Top of Record excerpts

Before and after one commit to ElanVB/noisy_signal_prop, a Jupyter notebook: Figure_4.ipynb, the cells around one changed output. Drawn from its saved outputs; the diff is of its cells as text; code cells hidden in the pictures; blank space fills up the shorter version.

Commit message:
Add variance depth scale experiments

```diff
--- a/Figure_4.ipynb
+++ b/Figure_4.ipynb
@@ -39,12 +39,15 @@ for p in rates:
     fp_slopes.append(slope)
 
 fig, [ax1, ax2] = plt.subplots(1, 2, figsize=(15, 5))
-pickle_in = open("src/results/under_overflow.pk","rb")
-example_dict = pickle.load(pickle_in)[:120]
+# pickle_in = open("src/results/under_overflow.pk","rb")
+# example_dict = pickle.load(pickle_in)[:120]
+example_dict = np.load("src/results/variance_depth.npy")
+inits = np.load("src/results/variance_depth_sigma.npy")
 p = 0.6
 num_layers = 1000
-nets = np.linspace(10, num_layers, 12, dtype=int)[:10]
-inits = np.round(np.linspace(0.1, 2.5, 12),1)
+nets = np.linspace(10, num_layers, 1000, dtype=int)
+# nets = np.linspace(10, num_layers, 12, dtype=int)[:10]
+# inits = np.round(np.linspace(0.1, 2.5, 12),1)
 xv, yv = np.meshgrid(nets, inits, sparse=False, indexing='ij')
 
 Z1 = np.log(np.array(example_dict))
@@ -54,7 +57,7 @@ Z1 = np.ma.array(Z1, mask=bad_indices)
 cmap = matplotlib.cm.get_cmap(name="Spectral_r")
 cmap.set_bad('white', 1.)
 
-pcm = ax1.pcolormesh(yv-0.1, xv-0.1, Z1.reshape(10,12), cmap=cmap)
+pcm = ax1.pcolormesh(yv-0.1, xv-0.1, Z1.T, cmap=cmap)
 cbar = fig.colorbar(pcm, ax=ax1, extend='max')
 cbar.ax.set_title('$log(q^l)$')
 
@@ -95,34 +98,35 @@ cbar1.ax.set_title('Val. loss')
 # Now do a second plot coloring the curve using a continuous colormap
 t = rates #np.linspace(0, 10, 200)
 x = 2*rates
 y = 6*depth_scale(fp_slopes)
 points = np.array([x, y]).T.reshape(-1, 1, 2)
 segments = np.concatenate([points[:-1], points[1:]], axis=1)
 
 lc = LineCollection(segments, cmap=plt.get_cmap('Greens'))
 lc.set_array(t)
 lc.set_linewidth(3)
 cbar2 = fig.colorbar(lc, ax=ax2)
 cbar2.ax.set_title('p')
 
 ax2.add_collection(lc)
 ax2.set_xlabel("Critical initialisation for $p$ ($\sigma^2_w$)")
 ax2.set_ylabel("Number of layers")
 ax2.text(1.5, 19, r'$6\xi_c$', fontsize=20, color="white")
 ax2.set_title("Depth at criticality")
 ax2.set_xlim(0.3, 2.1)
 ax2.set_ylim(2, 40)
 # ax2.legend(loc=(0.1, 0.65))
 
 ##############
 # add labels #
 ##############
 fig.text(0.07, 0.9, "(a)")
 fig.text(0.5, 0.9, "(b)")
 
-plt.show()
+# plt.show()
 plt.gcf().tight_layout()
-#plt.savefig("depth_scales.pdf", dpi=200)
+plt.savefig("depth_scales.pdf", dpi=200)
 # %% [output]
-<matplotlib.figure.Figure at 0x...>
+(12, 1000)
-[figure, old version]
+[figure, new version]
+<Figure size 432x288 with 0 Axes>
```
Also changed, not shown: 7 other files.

Bottom of Record excerpts
Top of Record excerpts

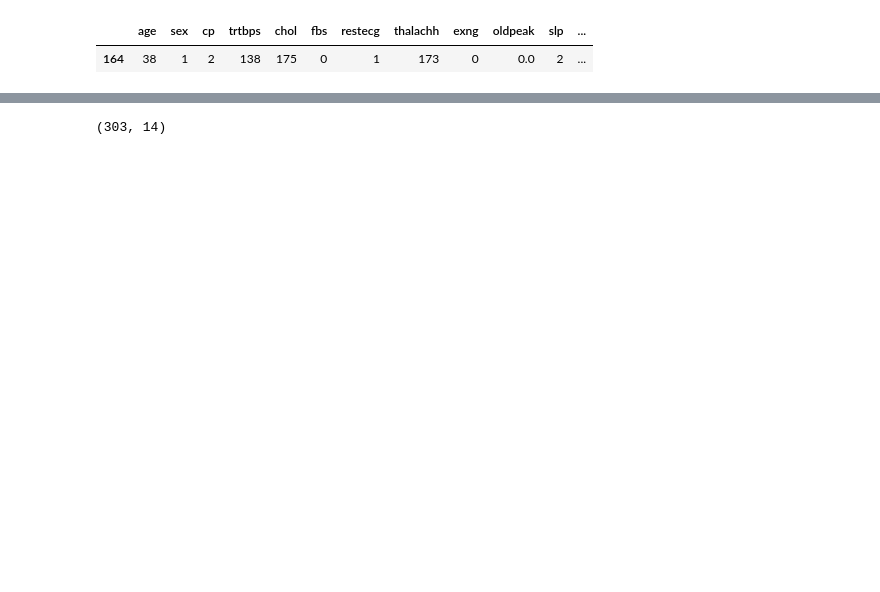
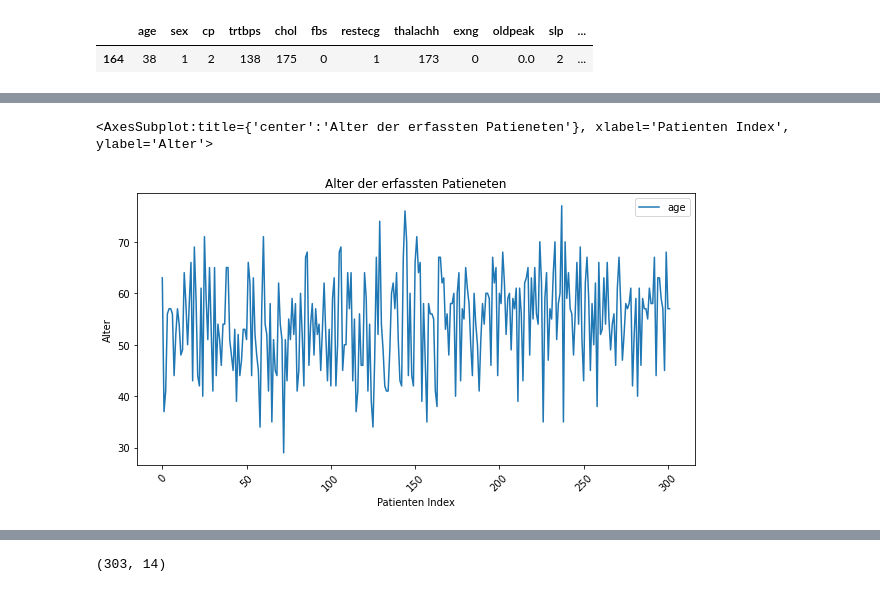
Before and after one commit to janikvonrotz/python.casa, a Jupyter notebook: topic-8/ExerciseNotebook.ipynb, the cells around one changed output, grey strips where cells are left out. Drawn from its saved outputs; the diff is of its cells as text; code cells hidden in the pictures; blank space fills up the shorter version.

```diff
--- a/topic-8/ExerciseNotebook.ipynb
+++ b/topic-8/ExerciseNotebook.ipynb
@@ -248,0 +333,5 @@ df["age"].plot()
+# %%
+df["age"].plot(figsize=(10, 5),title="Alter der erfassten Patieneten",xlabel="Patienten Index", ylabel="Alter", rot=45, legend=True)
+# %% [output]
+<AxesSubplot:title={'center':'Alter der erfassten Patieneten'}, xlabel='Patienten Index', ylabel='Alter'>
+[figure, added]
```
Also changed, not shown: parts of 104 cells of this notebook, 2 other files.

Bottom of Record excerpts
Top of Record excerpts

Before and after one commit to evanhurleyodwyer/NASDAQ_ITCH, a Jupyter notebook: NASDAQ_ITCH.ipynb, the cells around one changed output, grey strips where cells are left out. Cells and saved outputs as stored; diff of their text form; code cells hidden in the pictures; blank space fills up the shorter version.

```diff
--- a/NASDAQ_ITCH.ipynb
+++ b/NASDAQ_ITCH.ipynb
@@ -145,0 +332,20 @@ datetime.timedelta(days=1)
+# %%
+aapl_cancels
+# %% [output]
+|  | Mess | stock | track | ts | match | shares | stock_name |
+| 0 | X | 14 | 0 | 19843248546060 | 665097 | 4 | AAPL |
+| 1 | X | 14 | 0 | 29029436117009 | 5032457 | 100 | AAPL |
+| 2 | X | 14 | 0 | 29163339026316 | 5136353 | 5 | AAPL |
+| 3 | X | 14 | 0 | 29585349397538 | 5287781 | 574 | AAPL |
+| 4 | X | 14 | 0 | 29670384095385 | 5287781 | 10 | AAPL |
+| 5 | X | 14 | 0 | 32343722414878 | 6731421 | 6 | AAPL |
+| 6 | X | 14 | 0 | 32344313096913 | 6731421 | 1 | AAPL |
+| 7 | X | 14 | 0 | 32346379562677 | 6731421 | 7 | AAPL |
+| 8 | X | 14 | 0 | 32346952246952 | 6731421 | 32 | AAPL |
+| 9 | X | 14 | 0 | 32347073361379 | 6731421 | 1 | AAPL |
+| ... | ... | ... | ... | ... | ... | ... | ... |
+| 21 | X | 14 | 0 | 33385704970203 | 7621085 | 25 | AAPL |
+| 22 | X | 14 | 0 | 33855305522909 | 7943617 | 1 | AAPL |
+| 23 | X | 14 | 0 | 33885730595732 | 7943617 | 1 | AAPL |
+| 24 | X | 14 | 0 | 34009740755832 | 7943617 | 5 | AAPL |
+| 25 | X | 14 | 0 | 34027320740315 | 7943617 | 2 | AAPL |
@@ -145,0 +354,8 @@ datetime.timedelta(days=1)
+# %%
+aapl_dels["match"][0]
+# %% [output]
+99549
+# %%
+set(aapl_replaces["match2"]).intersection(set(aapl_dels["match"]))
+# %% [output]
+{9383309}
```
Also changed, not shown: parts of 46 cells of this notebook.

Bottom of Record excerpts

- Exercise aim:
In the entries above, find each line that has the word "rates". Copy it.

- Task result:
@@ -39,12 +39,15 @@ for p in rates:
 t = rates #np.linspace(0, 10, 200)
 x = 2*rates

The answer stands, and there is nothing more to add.